Category: Current events

What’s Yiffin’? – April 2017 edition of syndicated furry news.

by André Kon

Greetings, Dogpatch Press readers. We hope you’ve been enjoying the run of What’s Yiffin’? on this website; it’s time for April’s edition! One thing you’ll realize over the course of watching our show is sometimes events happen so close to production time that we can’t include them in the show and they are delegated to next month’s release. The firestorm surrounding RMFC is an example of one such event. Literally a day or two after we wrapped up this episode that whole mess happened, sort of like how the story about 2 Gryphon was pushed back to this month for the same reason.
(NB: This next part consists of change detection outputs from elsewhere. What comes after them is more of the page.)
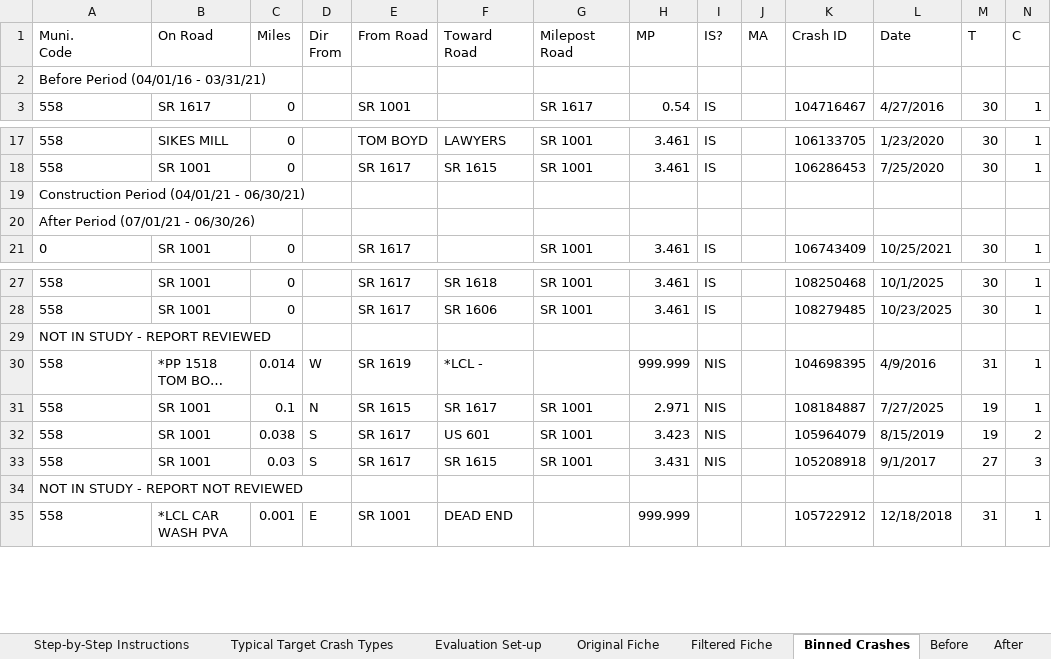
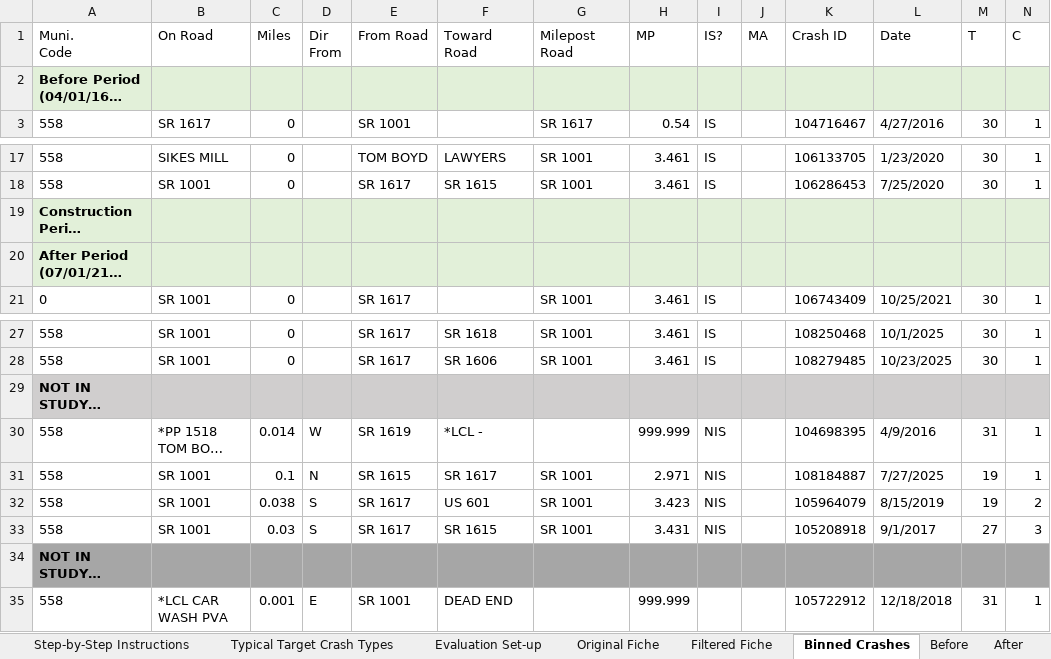
Before and after one commit to bahretc/Etch-A-Sketch, an Excel workbook: examples/41000076160/Intersection Evaluation Workbook - 10-18-223 (W-5710AM).xlsx, sheet Binned Crashes, drawn as a sheet; only a part is shown, gaps mark what is left out; long unchanged cells end in …; values as stored, in another font and other column widths than the file's, no borders; the diff covers the shown part only; the diff names each change by its address in the sheet, - before the commit and + after, or states it on an @@ line.

```diff
--- a/examples/41000076160/Intersection Evaluation Workbook - 10-18-223 (W-5710AM).xlsx (sheet Binned Crashes)
+++ b/examples/41000076160/Intersection Evaluation Workbook - 10-18-223 (W-5710AM).xlsx (sheet Binned Crashes)
-A2:N2 fill: none
+A2:N2 fill: #E2F0D9
-A2 bold: off
+A2 bold: on
-A19:N20 fill: none
+A19:N20 fill: #E2F0D9
-A19:A20 bold: off
+A19:A20 bold: on
-A29:N29 fill: none
+A29:N29 fill: #D0CECE
-A29 bold: off
+A29 bold: on
-A34:N34 fill: none
+A34:N34 fill: #A6A6A6
-A34 bold: off
+A34 bold: on
```
Also changed, not shown: cell formats elsewhere in this sheet, sheet Filtered Fiche, 3 other files.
Speaking of 2, here’s the news that’s fit to print!

More details and some additional insight from the show’s writers:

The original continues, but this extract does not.